In 1864 the Royal Bank of Scotland made its first acquisition, buying Dundee Banking Co. A decade later it made its first move into London, increasingly a key centre of international business and finance. Its first office there opened in 1874.
The bank also began expanding its branch network more enthusiastically, catching up with other Scottish banks that had always aspired to large, widespread branch networks. By 1890, the Royal Bank had 134 branches across Scotland.
Our English banks’ branch networks were growing too. In 1890 the two biggest had around 165 branches each. Our family tree also includes around another 80 smaller banks that were still independent in 1890, but eventually became part of NatWest or the Royal Bank of Scotland.
In many towns and cities, this is the period in which banks built smart, imposing premises. These were often among the most striking buildings on the high street; bricks-and-mortar statements of permanence and prosperity. Today, many of these buildings remain precious parts of our shared built heritage.

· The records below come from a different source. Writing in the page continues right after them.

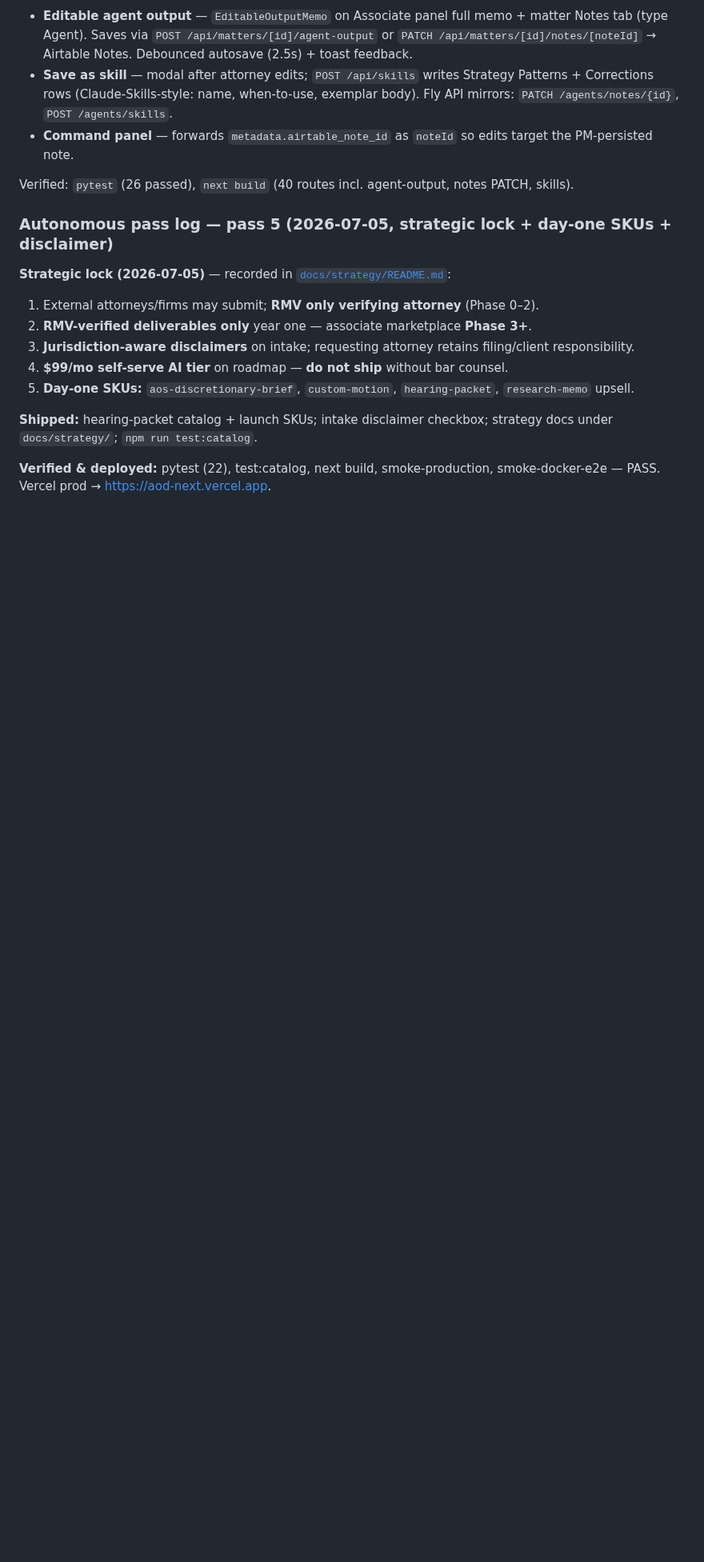
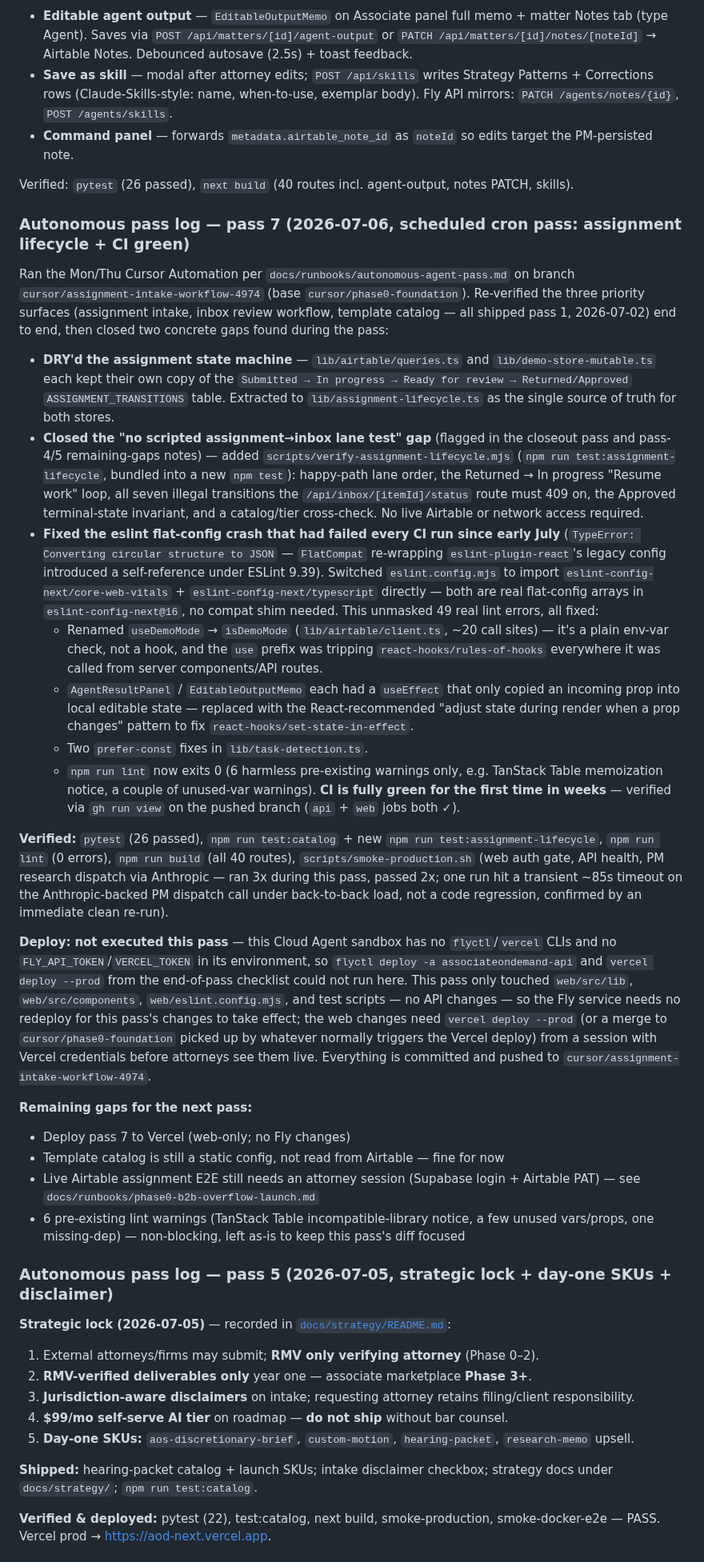
Before and after one commit to LDx-here/associateondemand, a Markdown page: CHECKPOINT.md, the part around one of its changes. Shown at 80% size. GitHub-like rendering; blank space fills up the shorter version.

Commit message:
checkpoint: pass 7 — assignment lifecycle hardening + CI lint fixed
Records the scheduled cron pass: shared assignment-lifecycle state
machine, scripted intake->inbox lifecycle test, and the eslint
flat-config crash fix that unmasked and resolved 49 real lint errors
(CI green for the first time in weeks). Deploy not executed this pass
-- no flyctl/vercel CLI or tokens in this Cloud Agent sandbox; recorded
as a new blocker for the next attorney-side session.

Co-authored-by: LDx-here <LDx-here@users.noreply.github.com>

```diff
--- a/CHECKPOINT.md
+++ b/CHECKPOINT.md
@@ -212,6 +212,74 @@ committed locally; deploy with `vercel deploy --prod` when ready.
 
 Verified: `pytest` (26 passed), `next build` (40 routes incl. agent-output, notes PATCH, skills).
 
+### Autonomous pass log — pass 7 (2026-07-06, scheduled cron pass: assignment lifecycle + CI green)
+
+Ran the Mon/Thu Cursor Automation per `docs/runbooks/autonomous-agent-pass.md` on
+branch `cursor/assignment-intake-workflow-4974` (base `cursor/phase0-foundation`).
+Re-verified the three priority surfaces (assignment intake, inbox review workflow,
+template catalog — all shipped pass 1, 2026-07-02) end to end, then closed two
+concrete gaps found during the pass:
+
+- **DRY'd the assignment state machine** — `lib/airtable/queries.ts` and
+  `lib/demo-store-mutable.ts` each kept their own copy of the
+  `Submitted → In progress → Ready for review → Returned/Approved`
+  `ASSIGNMENT_TRANSITIONS` table. Extracted to `lib/assignment-lifecycle.ts` as
+  the single source of truth for both stores.
+- **Closed the "no scripted assignment→inbox lane test" gap** (flagged in the
+  closeout pass and pass-4/5 remaining-gaps notes) — added
+  `scripts/verify-assignment-lifecycle.mjs` (`npm run test:assignment-lifecycle`,
+  bundled into a new `npm test`): happy-path lane order, the Returned → In
+  progress "Resume work" loop, all seven illegal transitions the
+  `/api/inbox/[itemId]/status` route must 409 on, the Approved terminal-state
+  invariant, and a catalog/tier cross-check. No live Airtable or network access
+  required.
+- **Fixed the eslint flat-config crash that had failed every CI run since early
+  July** (`TypeError: Converting circular structure to JSON` — `FlatCompat`
+  re-wrapping `eslint-plugin-react`'s legacy config introduced a self-reference
+  under ESLint 9.39). Switched `eslint.config.mjs` to import
+  `eslint-config-next/core-web-vitals` + `eslint-config-next/typescript`
+  directly — both are real flat-config arrays in `eslint-config-next@16`, no
+  compat shim needed. This unmasked 49 real lint errors, all fixed:
+  - Renamed `useDemoMode` → `isDemoMode` (`lib/airtable/client.ts`, ~20 call
+    sites) — it's a plain env-var check, not a hook, and the `use` prefix was
+    tripping `react-hooks/rules-of-hooks` everywhere it was called from
+    server components/API routes.
+  - `AgentResultPanel` / `EditableOutputMemo` each had a `useEffect` that only
+    copied an incoming prop into local editable state — replaced with the
+    React-recommended "adjust state during render when a prop changes"
+    pattern to fix `react-hooks/set-state-in-effect`.
+  - Two `prefer-const` fixes in `lib/task-detection.ts`.
+  - `npm run lint` now exits 0 (6 harmless pre-existing warnings only, e.g.
+    TanStack Table memoization notice, a couple of unused-var warnings).
+    **CI is fully green for the first time in weeks** — verified via
+    `gh run view` on the pushed branch (`api` + `web` jobs both ✓).
+
+**Verified:** `pytest` (26 passed), `npm run test:catalog` + new
+`npm run test:assignment-lifecycle`, `npm run lint` (0 errors), `npm run build`
+(all 40 routes), `scripts/smoke-production.sh` (web auth gate, API health, PM
+research dispatch via Anthropic — ran 3x during this pass, passed 2x; one run
+hit a transient ~85s timeout on the Anthropic-backed PM dispatch call under
+back-to-back load, not a code regression, confirmed by an immediate clean
+re-run).
+
+**Deploy:** **not executed this pass** — this Cloud Agent sandbox has no
+`flyctl`/`vercel` CLIs and no `FLY_API_TOKEN`/`VERCEL_TOKEN` in its
+environment, so `flyctl deploy -a associateondemand-api` and
+`vercel deploy --prod` from the end-of-pass checklist could not run here.
+This pass only touched `web/src/lib`, `web/src/components`,
+`web/eslint.config.mjs`, and test scripts — no API changes — so the Fly
+service needs no redeploy for this pass's changes to take effect; the web
+changes need `vercel deploy --prod` (or a merge to `cursor/phase0-foundation`
+picked up by whatever normally triggers the Vercel deploy) from a session with
+Vercel credentials before attorneys see them live. Everything is committed and
+pushed to `cursor/assignment-intake-workflow-4974`.
+
+**Remaining gaps for the next pass:**
+- Deploy pass 7 to Vercel (web-only; no Fly changes)
+- Template catalog is still a static config, not read from Airtable — fine for now
+- Live Airtable assignment E2E still needs an attorney session (Supabase login + Airtable PAT) — see `docs/runbooks/phase0-b2b-overflow-launch.md`
+- 6 pre-existing lint warnings (TanStack Table incompatible-library notice, a few unused vars/props, one missing-dep) — non-blocking, left as-is to keep this pass's diff focused
+
 ### Autonomous pass log — pass 5 (2026-07-05, strategic lock + day-one SKUs + disclaimer)
 
 **Strategic lock (2026-07-05)** — recorded in [`docs/strategy/README.md`](docs/strategy/README.md):
```
Also changed, not shown: other parts of CHECKPOINT.md (+8 -5 lines), activity_log.md (+2 -0 lines).
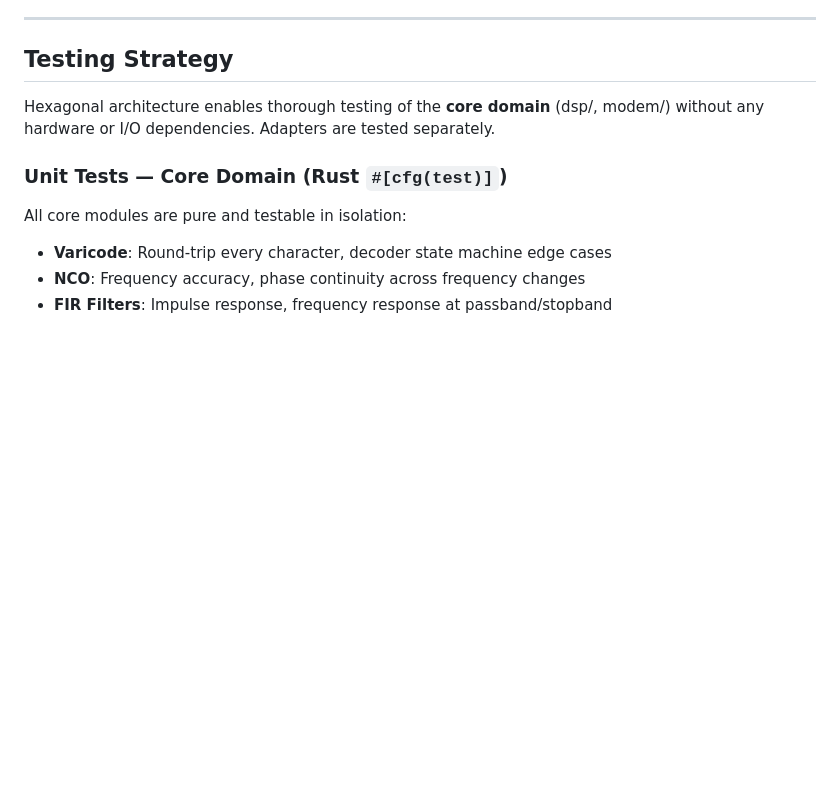
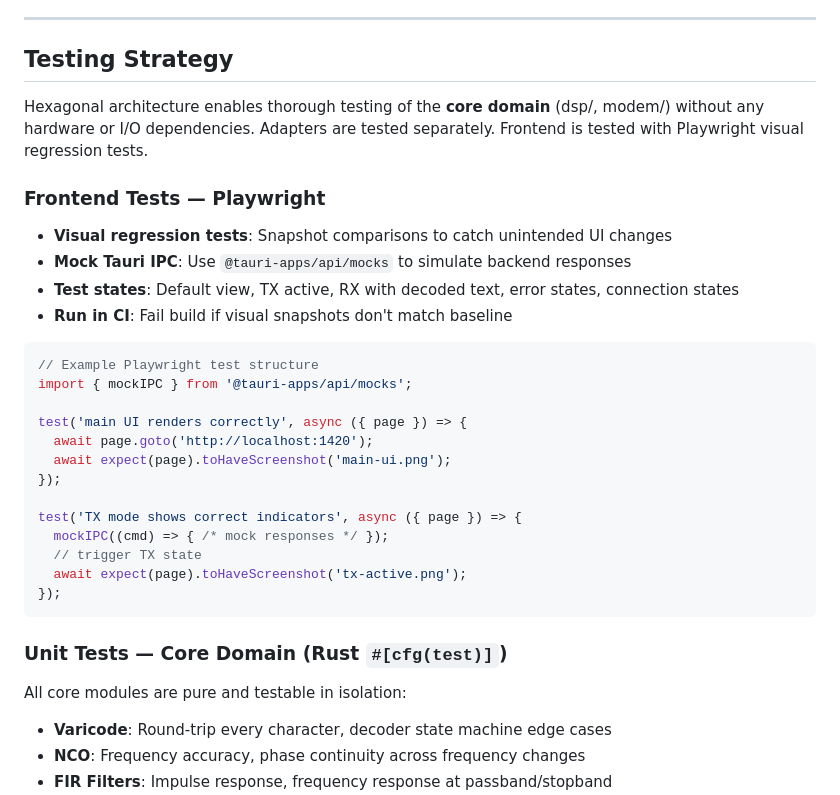
Before and after one commit to nerdenator/psk31_client_workspace, a Markdown page: PLAN.md, the part around one of its changes. Drawn GitHub-style; blank space fills up the shorter version.

````diff
--- a/PLAN.md
+++ b/PLAN.md
@@ -317,7 +350,29 @@ PSK-31 uses differential encoding: bit 0 = phase reversal, bit 1 = phase constan
 
 ## Testing Strategy
 
-Hexagonal architecture enables thorough testing of the **core domain** (dsp/, modem/) without any hardware or I/O dependencies. Adapters are tested separately.
+Hexagonal architecture enables thorough testing of the **core domain** (dsp/, modem/) without any hardware or I/O dependencies. Adapters are tested separately. Frontend is tested with Playwright visual regression tests.
+
+### Frontend Tests — Playwright
+- **Visual regression tests**: Snapshot comparisons to catch unintended UI changes
+- **Mock Tauri IPC**: Use `@tauri-apps/api/mocks` to simulate backend responses
+- **Test states**: Default view, TX active, RX with decoded text, error states, connection states
+- **Run in CI**: Fail build if visual snapshots don't match baseline
+
+```typescript
+// Example Playwright test structure
+import { mockIPC } from '@tauri-apps/api/mocks';
+
+test('main UI renders correctly', async ({ page }) => {
+  await page.goto('http://localhost:1420');
+  await expect(page).toHaveScreenshot('main-ui.png');
+});
+
+test('TX mode shows correct indicators', async ({ page }) => {
+  mockIPC((cmd) => { /* mock responses */ });
+  // trigger TX state
+  await expect(page).toHaveScreenshot('tx-active.png');
+});
+```
 
 ### Unit Tests — Core Domain (Rust `#[cfg(test)]`)
 All core modules are pure and testable in isolation:
````
Also changed, not shown: other parts of PLAN.md (+34 -1 lines).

This is also the period in which Scottish bankers developed a worldwide reputation for hard work, diligence and excellent knowledge, and many were recruited to work in banks in America, Canada, Australasia and across the English-speaking world. Most Scottish banks developed a habit of training many more apprentices than they needed for their own business, knowing that these young men would be in demand elsewhere. As a result, banking across the globe developed a distinctly Scottish accent; in Canada, for example, two thirds of all bank employees in 1912 were Scottish-born.